Assignment:
Copy all lines holding the word "system" from the entries.

----

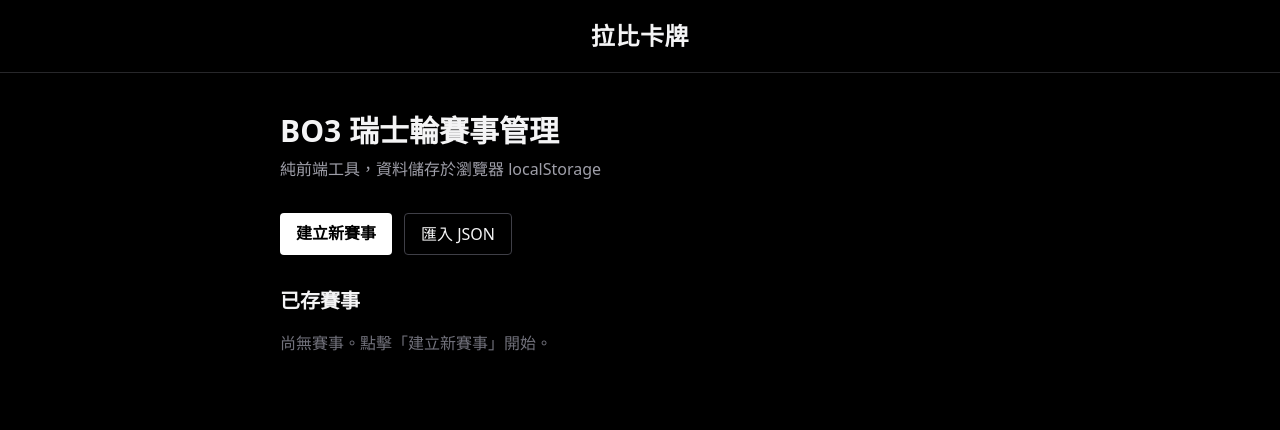
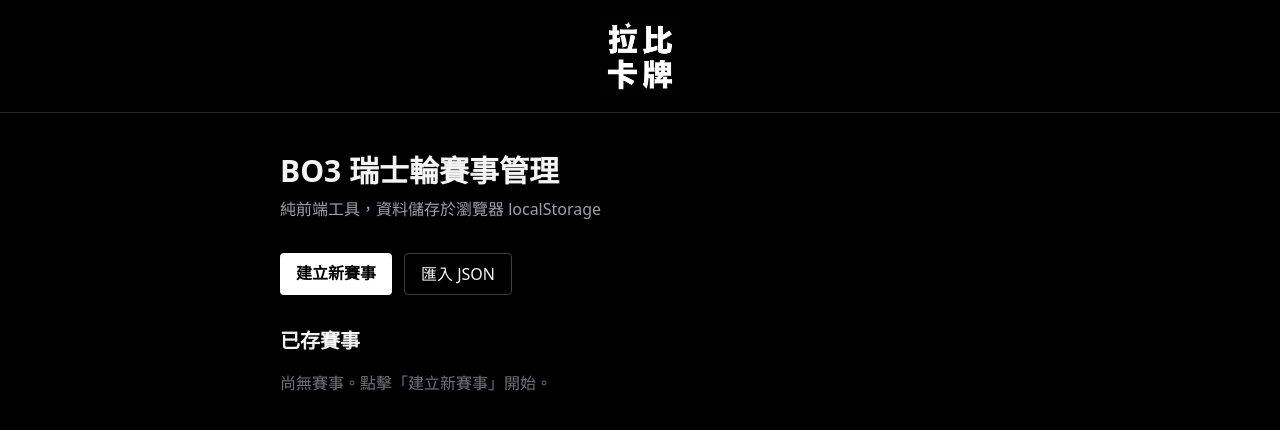
Before and after one commit to y2468101216/pokemon_bo3_tw_manager, a Next.js app: page / in a window 1280 px wide. Shown: the top 430 px of the page. Built offline with nearby package versions, Linux system fonts and the light colour scheme.

Commit message:
Replace text header with LabyTCG logo (logo-02.png)

```diff
--- a/src/app/layout.tsx
+++ b/src/app/layout.tsx
@@ -1,4 +1,5 @@
 import type { Metadata } from "next";
+import Image from "next/image";
 import "./globals.css";
 
 export const metadata: Metadata = {
@@ -15,8 +16,15 @@ export default function RootLayout({
     <html lang="zh-TW" className="h-full antialiased">
       <body className="min-h-full flex flex-col bg-black text-zinc-100 font-sans">
         <header className="border-b border-zinc-800">
-          <div className="max-w-5xl mx-auto px-6 py-5 text-center">
-            <span className="text-2xl font-bold tracking-wide">拉比卡牌</span>
+          <div className="max-w-5xl mx-auto px-6 py-4 flex justify-center">
+            <Image
+              src="/image/labytcg-logo.png"
+              alt="LabyTCG 拉比卡牌"
+              width={626}
+              height={626}
+              priority
+              className="h-20 w-auto"
+            />
           </div>
         </header>
         {children}
```
Also changed, not shown: public/image/labytcg-logo.png (added).
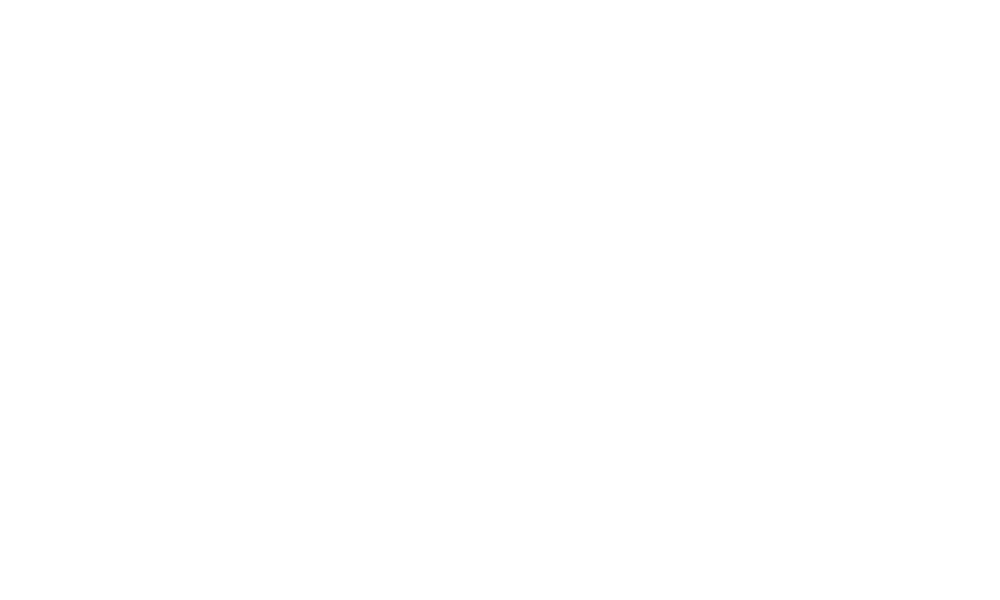
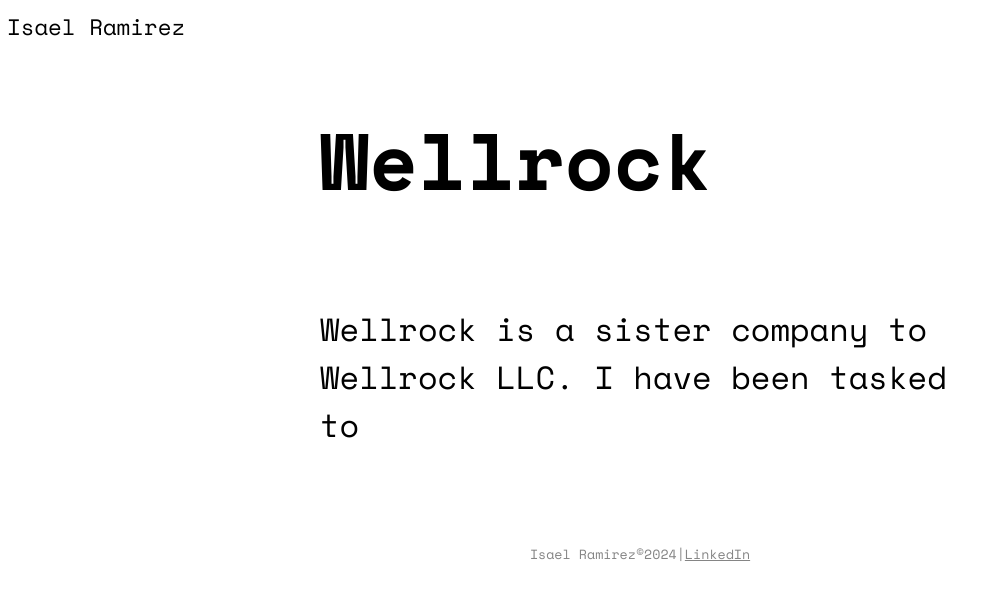
Before and after one commit to isxel/isael-ramirez-portfolio, a React (Vite) app: page /Wellrock in a window 1280 px wide. Before the commit this address had no page. Shown: the top 600 px of the page, without its empty margins (0-1000 px from the left). Built offline with nearby package versions, Linux system fonts and the light colour scheme.

Commit message:
Included wellrock project that I will add more onto in the future

```diff
--- a/src/App.jsx
+++ b/src/App.jsx
@@ -6,6 +6,7 @@
 import Pluvia from "./pages/Pluvia";
 import Photography from "./pages/Photography";
 import Liftset from "./pages/Liftset";
+import Wellrock from "./pages/wellrock";
 import {
   BrowserRouter as Router,
   Routes,
@@ -56,6 +57,16 @@
             }
           />
           <Route
+            path="/Wellrock"
+            element={
+              <>
+                <Header />
+                <Wellrock />
+                <Footer />
+              </>
+            }
+          />
+          <Route
             path="/Liftset"
             element={
               <>
--- a/src/components/Proj.jsx
+++ b/src/components/Proj.jsx
@@ -4,6 +4,7 @@
 import PluviaHome from "../assets/pluviaHome.png";
 import DriveIsxSite from "../assets/driveisxSite.png";
 import LiftsetHero from "../assets/liftset-hero.png";
+import wellrock from "../assets/wellrock-hero.png";
 
 const projects = [
   {
@@ -17,6 +18,12 @@
     description: "Freelance Automotive Photography",
     image: DriveIsxSite,
     link: "/photography", // This should match the route you defined in App.js
+  },
+  {
+    title: "Wellrock",
+    description: "Reliable Tools for Stoneworkers",
+    image: wellrock,
+    link: "/wellrock",
   },
   {
     title: "Liftset (In Progress)",
--- /dev/null
+++ b/src/pages/wellrock.jsx
@@ -0,0 +1,14 @@
+import React from "react";
+
+const Wellrock = () => {
+  return (
+    <div className="project-container">
+      <h1 className="project-title">Wellrock</h1>
+      <p className="project-description">
+        Wellrock is a sister company to Wellrock LLC. I have been tasked to
+      </p>
+    </div>
+  );
+};
+
+export default Wellrock;
```
Also changed, not shown: 1 other file (tests, documents, lock files or other folders).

----

Answer section:
Before and after one commit to y2468101216/pokemon_bo3_tw_manager, a Next.js app: page / in a window 1280 px wide. Shown: the top 430 px of the page. Built offline with nearby package versions, Linux system fonts and the light colour scheme.
Before and after one commit to isxel/isael-ramirez-portfolio, a React (Vite) app: page /Wellrock in a window 1280 px wide. Before the commit this address had no page. Shown: the top 600 px of the page, without its empty margins (0-1000 px from the left). Built offline with nearby package versions, Linux system fonts and the light colour scheme.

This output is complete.